I decided to get a hunting license for the first time last year and learn a new hobby. I have always wanted to hunt, but never got the opportunity to as a child. Hunting seems to be something passed on from father to son or uncle to nephew. No one in my family really hunts. But I’ve always had an inclination for outdoor sporting activities. I found that teaching myself to hunt is very hard to do — especially at 40 years old!
There are so many skills in hunting that involve hands-on training: firearm training, where to hunt, how to hunt, how to harvest, the list goes on and on. I’m sure I do not have to tell the readers of calwaterfowl.org all the details that hunting involves — not to mention the money that goes into it. But learning just a fraction of all that in a short amount of time has been challenging and fun.

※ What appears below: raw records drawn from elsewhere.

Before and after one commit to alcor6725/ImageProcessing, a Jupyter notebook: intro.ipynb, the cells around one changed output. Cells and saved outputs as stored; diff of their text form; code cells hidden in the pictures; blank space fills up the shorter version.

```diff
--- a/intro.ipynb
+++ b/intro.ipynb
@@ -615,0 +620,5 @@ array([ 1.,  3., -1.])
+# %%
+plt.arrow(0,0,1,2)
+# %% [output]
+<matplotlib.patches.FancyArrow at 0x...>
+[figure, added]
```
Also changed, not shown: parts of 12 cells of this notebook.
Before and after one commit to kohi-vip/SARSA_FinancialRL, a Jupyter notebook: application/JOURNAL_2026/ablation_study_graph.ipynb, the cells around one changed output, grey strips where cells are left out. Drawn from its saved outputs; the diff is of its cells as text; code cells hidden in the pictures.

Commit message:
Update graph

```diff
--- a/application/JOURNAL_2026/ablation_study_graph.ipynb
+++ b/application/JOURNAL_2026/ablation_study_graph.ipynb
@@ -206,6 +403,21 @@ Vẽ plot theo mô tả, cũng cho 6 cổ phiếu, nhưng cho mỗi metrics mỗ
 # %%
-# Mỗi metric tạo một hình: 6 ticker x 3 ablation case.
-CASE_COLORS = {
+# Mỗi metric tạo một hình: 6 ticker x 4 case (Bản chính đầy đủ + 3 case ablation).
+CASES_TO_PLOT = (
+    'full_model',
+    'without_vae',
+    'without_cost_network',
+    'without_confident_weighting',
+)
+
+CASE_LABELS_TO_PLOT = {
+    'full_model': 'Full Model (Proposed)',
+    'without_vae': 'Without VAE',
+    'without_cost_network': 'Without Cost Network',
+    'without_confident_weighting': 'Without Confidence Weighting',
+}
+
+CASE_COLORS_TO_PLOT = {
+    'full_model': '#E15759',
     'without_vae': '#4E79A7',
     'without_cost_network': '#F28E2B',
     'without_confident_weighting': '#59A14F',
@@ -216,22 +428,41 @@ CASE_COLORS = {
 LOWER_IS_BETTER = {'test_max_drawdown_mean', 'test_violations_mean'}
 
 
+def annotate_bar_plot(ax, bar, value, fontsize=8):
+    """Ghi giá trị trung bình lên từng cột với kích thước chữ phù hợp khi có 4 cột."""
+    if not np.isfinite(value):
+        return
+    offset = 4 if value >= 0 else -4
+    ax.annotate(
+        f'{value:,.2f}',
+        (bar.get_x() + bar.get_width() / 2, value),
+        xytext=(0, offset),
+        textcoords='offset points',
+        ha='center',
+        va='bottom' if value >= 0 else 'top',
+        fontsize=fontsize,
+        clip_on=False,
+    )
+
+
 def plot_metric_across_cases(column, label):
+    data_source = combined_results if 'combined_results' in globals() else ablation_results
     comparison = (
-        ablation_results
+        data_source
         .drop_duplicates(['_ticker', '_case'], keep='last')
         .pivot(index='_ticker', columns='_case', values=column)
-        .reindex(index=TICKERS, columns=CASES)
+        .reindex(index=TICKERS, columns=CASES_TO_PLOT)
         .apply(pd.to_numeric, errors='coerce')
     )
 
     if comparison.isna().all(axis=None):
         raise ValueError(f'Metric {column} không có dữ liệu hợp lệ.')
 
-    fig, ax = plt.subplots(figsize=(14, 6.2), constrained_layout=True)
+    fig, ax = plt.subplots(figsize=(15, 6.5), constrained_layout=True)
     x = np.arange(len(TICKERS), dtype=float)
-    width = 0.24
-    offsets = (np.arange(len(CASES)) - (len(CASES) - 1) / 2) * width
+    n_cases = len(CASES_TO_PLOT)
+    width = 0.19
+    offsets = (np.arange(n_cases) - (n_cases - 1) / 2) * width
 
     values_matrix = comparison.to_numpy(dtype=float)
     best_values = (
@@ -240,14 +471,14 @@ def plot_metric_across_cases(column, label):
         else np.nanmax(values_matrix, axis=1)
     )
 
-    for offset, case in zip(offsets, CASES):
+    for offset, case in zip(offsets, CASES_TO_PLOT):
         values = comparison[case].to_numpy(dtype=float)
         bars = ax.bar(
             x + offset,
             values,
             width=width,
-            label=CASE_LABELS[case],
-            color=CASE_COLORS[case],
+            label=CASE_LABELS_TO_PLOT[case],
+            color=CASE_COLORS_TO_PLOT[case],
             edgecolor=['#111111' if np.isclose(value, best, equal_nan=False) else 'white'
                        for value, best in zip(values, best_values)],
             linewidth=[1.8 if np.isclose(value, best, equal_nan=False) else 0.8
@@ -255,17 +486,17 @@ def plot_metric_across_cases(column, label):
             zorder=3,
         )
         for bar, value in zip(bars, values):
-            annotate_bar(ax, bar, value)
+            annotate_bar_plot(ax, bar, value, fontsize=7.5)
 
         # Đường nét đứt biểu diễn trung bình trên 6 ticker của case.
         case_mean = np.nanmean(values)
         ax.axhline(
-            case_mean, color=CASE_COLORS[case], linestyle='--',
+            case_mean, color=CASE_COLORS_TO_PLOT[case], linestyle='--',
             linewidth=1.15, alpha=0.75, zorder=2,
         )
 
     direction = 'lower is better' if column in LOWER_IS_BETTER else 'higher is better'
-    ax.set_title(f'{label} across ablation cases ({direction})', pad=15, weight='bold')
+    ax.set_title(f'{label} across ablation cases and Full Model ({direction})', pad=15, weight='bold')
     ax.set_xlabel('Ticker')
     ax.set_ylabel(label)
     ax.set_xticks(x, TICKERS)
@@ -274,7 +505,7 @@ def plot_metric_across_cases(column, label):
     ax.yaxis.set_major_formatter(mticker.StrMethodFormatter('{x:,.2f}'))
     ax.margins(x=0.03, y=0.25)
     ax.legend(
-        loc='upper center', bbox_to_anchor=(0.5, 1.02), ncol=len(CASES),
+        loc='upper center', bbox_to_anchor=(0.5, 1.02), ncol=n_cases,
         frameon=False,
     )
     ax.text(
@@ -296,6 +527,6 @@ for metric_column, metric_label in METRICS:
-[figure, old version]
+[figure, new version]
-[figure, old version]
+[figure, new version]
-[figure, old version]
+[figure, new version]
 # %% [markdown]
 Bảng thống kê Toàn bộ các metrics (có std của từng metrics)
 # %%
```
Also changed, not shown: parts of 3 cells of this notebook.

My first time out, I chose to go to Garcia’s Hunting Preserve in Lincoln. I could not have been happier with the decision. Owner Jim Garcia himself took me out and showed me what it means to be a duck man. I was a beginner, and he took good care of me. He let me be a part of the process and learn to hunt rather than have it spoon-fed to me. I loved it! I have gone two more times with him, all lifelong mementos.
Veteran recruits family
Bryce Amdur, Turlock
I am an Iraq war veteran, and I was looking for new ways to get outdoors. I’ve always enjoyed the outdoors, but I never got into the hunting portion of it. I fished here and there, and I liked the joy of bringing food home that you’ve worked your butt off for. I figured 2020 was the year to start, seeing how I had the time and all, thanks to the pandemic.
I dove in headfirst. I got my first bow, my first shotgun even a pellet gun for squirt. I spent the first portion of my first year trying to hunt deer with a bow. I failed miserably.
Then duck season rolled on in, and I thought, “Wow! That looks really fun.” So again, diving headfirst, I bought all the gear and headed to Los Banos National Wildlife Refuge. I was hooked the second I called in a duck. I did fail four times to actually shoot a duck, but I finally got my first on December 5, 2020. It was a hen cinnamon teal.
I now love duck hunting so much that I have to share it. First with my brother, Lucas, who got hooked as well, then with son, Ryan, and my father, Frank. This first year there was a lot of learning and sharing. Next year it will be a family activity. We will have three generations of Amdurs in the blind next season.
Getting into hunting with no guidance or help was very difficult. It involved a lot of research of where to hunt and what to hunt for. Learning how to call ducks comes with a huge learning curve.
In order to get in the lottery for spots to hunt, you have to go the night before. Then you have to get there before dawn. It takes a lot of grit for someone to get into hunting. But anyone who does it will surely tell you, it’s worth it!
Do a lot of research and do a lot of failing. After you failed, go fail some more. It’s how I’m learning, and It can only get better from here!
Are you new to hunting?
If you are a new hunter, one way to get deeper into the pursuit is to check out California Waterfowl’s Hunt Program opportunities. You’ll find a listing of places and dates on our site at calwaterfowl.org/hunt-program. These opportunities give all hunters of any skill the chance to hunt some of the best marshes and fields around. If you’re a veteran then check out the Veteran Hunts.